Third, define your campaign structure and roles and responsibilities. Your plan must include roles and responsibilities for staff and volunteers so everyone knows what they are responsible for and can hold each other responsible. These can be used when recruiting volunteers: they let people know what specifically you need help with.

Fourth, create fundraising activity chart. This is the “heart” of the plan. It should cover a two-to-three year period, broken down into quarters. The chart should communicate actions to be taken, person responsible, projected outcome, and time frame. It must include the key fundraising tasks of identifying, cultivating, soliciting, and stewarding current and prospective donors. It should be reviewed and refined each quarter.

For example, if your nonprofit seeks major gifts your activity chart should communicate who is responsible for cultivating which donors, and when the cultivation and solicitation activities should take place. Don’t save everything for the 4th quarter. Likewise, special event fundraising should begin a year in advance.

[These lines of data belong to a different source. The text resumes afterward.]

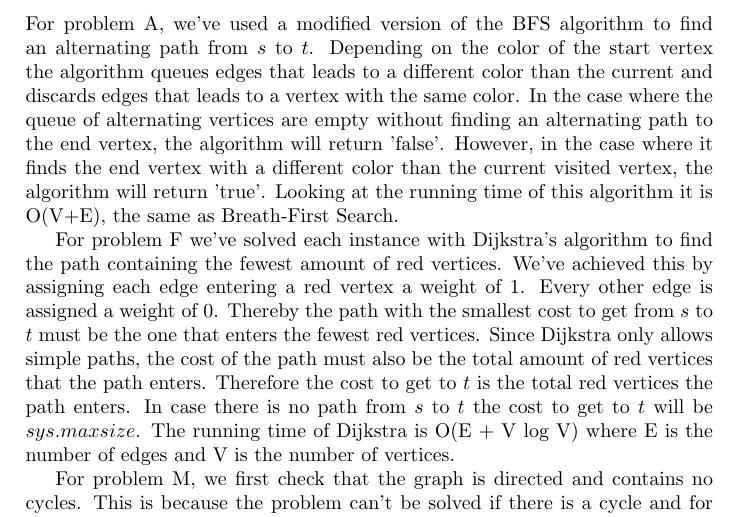
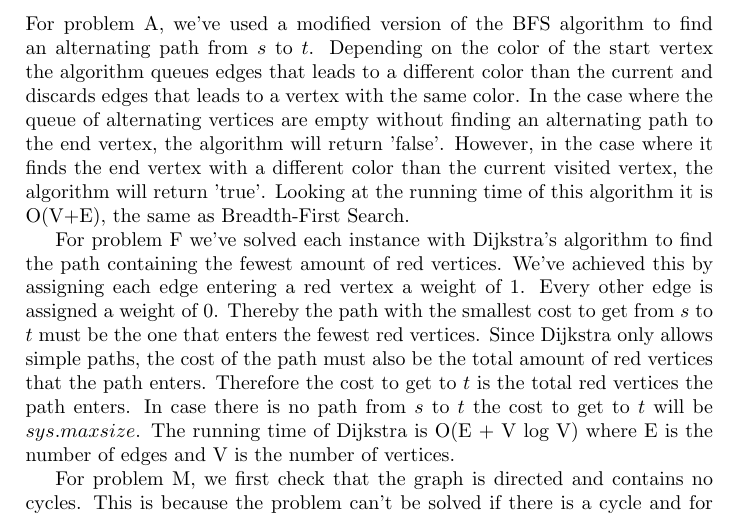
Before and after one commit to albn-itu/algo2-red-scare, a LaTeX document (report/report.tex): part of page 3 of 7, cut so that both start at the same text. Compiled offline with pdfLaTeX.

Commit message:
breatdhdilæahjgf

```diff
--- a/report/report.tex
+++ b/report/report.tex
@@ -121,7 +121,7 @@ For the complete table of all results, including time, see the tab-separated tex
 
 \subsection{Methods}
 For problem A, we've used a modified version of the BFS algorithm to find an alternating path from $s$ to $t$. Depending on the color of the start vertex the algorithm queues edges that leads to a different color than the current and discards edges that leads to a vertex with the same color. In the case where the queue of alternating vertices are empty without finding an alternating path to the end vertex, the algorithm will return 'false'. However, in the case where it finds the end vertex with a different color than the current visited vertex, the algorithm will return 'true'.
-Looking at the running time of this algorithm it is O(V+E), the same as Breath-First Search.
+Looking at the running time of this algorithm it is O(V+E), the same as Breadth-First Search.
 
 For problem F we've solved each instance with Dijkstra's algorithm to find the path containing the fewest amount of red vertices. We've achieved this by assigning each edge entering a red vertex a weight of 1. Every other edge is assigned a weight of 0. Thereby the path with the smallest cost to get from $s$ to $t$ must be the one that enters the fewest red vertices. Since Dijkstra only allows simple paths, the cost of the path must also be the total amount of red vertices that the path enters. Therefore the cost to get to $t$ is the total red vertices the path enters. In case there is no path from $s$ to $t$ the cost to get to $t$ will be $sys.maxsize$. The running time of Dijkstra is O(E + V log V) where E is the number of edges and V is the number of vertices.
 
```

Your fundraising plan should cover two-to-three years, be easy-to-read and understand, and become your go-to source for all things fundraising. Be sure to include a budget – what you project it will cost you to meet your fundraising goal. Remember to use your plan as a constant reference. Let it guide your progress and inform your adjustments.

Related resources

1.     How will you fund your strategic plan

2.     Vision, mission and fundraising

3.     To hire or to plan, which comes first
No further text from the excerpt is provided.